Top of DATA SUPPLIED
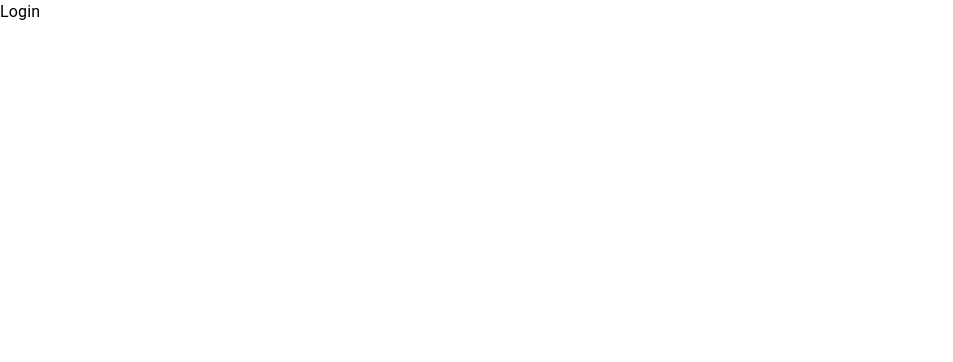
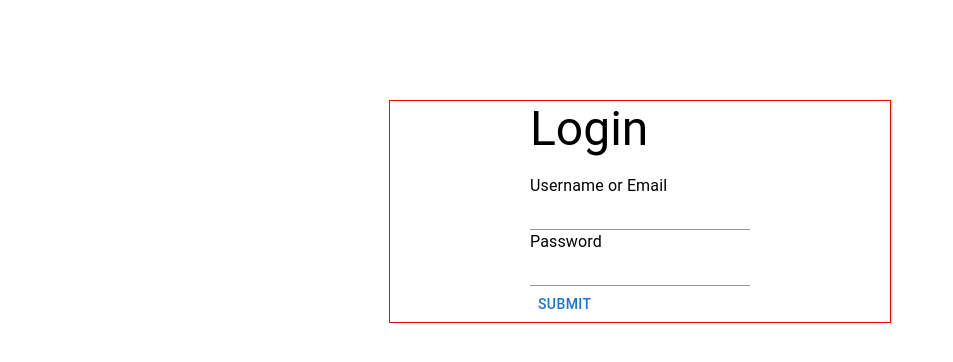
Before and after one commit to DonnuTs69/To-Do-List-Client, a React (Create React App) app: page /login in a window 1280 px wide. Shown: the top 362 px of the page, without its empty margins (0-953 px from the left). Built offline with nearby package versions, Linux system fonts and the light colour scheme.

Commit message:
create: login

```diff
--- a/package.json
+++ b/package.json
@@ -10,6 +10,7 @@
     "@testing-library/react": "^13.4.0",
     "@testing-library/user-event": "^13.5.0",
     "jsonwebtoken": "^9.0.0",
+    "jwt-decode": "^3.1.2",
     "react": "^18.2.0",
     "react-dom": "^18.2.0",
     "react-router-dom": "^6.10.0",
--- a/src/pages/Login.jsx
+++ b/src/pages/Login.jsx
@@ -1,10 +1,57 @@
-import { Box, Typography } from "@mui/material"
+import { Box, Button, Input, Typography } from "@mui/material"
+import { useState } from "react"
+import { axiosInstance } from "../api"
 
 const Login = () => {
+  const [usernameOrEmail, setUsernameOremail] = useState("")
+  const [password, setPassword] = useState("")
+
+  const loginUser = async (e) => {
+    e.preventDefault()
+    try {
+      const response = await axiosInstance.post("/auth/login", {
+        usernameOrEmail: usernameOrEmail,
+        password: password,
+      })
+
+      console.log(response)
+    } catch (err) {
+      console.log(err)
+    }
+  }
   return (
-    <Box>
-      <Typography>Login</Typography>
-    </Box>
+    <>
+      <Box
+        top="100px"
+        display="grid"
+        margin="auto"
+        justifyContent="center"
+        position="relative"
+        sx={{ width: "500px" }}
+        border="1px solid red"
+      >
+        <Typography variant="h3" gutterBottom>
+          Login
+        </Typography>
+        <form onSubmit={loginUser}>
+          <Box>
+            <Typography>Username or Email</Typography>
+            <Input
+              value={usernameOrEmail}
+              onChange={(e) => setUsernameOremail(e.target.value)}
+              type="text"
+            />
+            <Typography>Password</Typography>
+            <Input
+              type="password"
+              value={password}
+              onChange={(e) => setPassword(e.target.value)}
+            />
+          </Box>
+          <Button type="submit">Submit</Button>
+        </form>
+      </Box>
+    </>
   )
 }
 
```
Also changed, not shown: 1 other file (tests, documents, lock files or other folders).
Bottom of DATA SUPPLIED
__WHAT THE EXERCISE ASKS__. Set every line of the records down again exactly, and exclude all pictures.

__TASK RESULT__.
Before and after one commit to DonnuTs69/To-Do-List-Client, a React (Create React App) app: page /login in a window 1280 px wide. Shown: the top 362 px of the page, without its empty margins (0-953 px from the left). Built offline with nearby package versions, Linux system fonts and the light colour scheme.

Commit message:
create: login

```diff
--- a/package.json
+++ b/package.json
@@ -10,6 +10,7 @@
     "@testing-library/react": "^13.4.0",
     "@testing-library/user-event": "^13.5.0",
     "jsonwebtoken": "^9.0.0",
+    "jwt-decode": "^3.1.2",
     "react": "^18.2.0",
     "react-dom": "^18.2.0",
     "react-router-dom": "^6.10.0",
--- a/src/pages/Login.jsx
+++ b/src/pages/Login.jsx
@@ -1,10 +1,57 @@
-import { Box, Typography } from "@mui/material"
+import { Box, Button, Input, Typography } from "@mui/material"
+import { useState } from "react"
+import { axiosInstance } from "../api"
 
 const Login = () => {
+  const [usernameOrEmail, setUsernameOremail] = useState("")
+  const [password, setPassword] = useState("")
+
+  const loginUser = async (e) => {
+    e.preventDefault()
+    try {
+      const response = await axiosInstance.post("/auth/login", {
+        usernameOrEmail: usernameOrEmail,
+        password: password,
+      })
+
+      console.log(response)
+    } catch (err) {
+      console.log(err)
+    }
+  }
   return (
-    <Box>
-      <Typography>Login</Typography>
-    </Box>
+    <>
+      <Box
+        top="100px"
+        display="grid"
+        margin="auto"
+        justifyContent="center"
+        position="relative"
+        sx={{ width: "500px" }}
+        border="1px solid red"
+      >
+        <Typography variant="h3" gutterBottom>
+          Login
+        </Typography>
+        <form onSubmit={loginUser}>
+          <Box>
+            <Typography>Username or Email</Typography>
+            <Input
+              value={usernameOrEmail}
+              onChange={(e) => setUsernameOremail(e.target.value)}
+              type="text"
+            />
+            <Typography>Password</Typography>
+            <Input
+              type="password"
+              value={password}
+              onChange={(e) => setPassword(e.target.value)}
+            />
+          </Box>
+          <Button type="submit">Submit</Button>
+        </form>
+      </Box>
+    </>
   )
 }
 
```
Also changed, not shown: 1 other file (tests, documents, lock files or other folders).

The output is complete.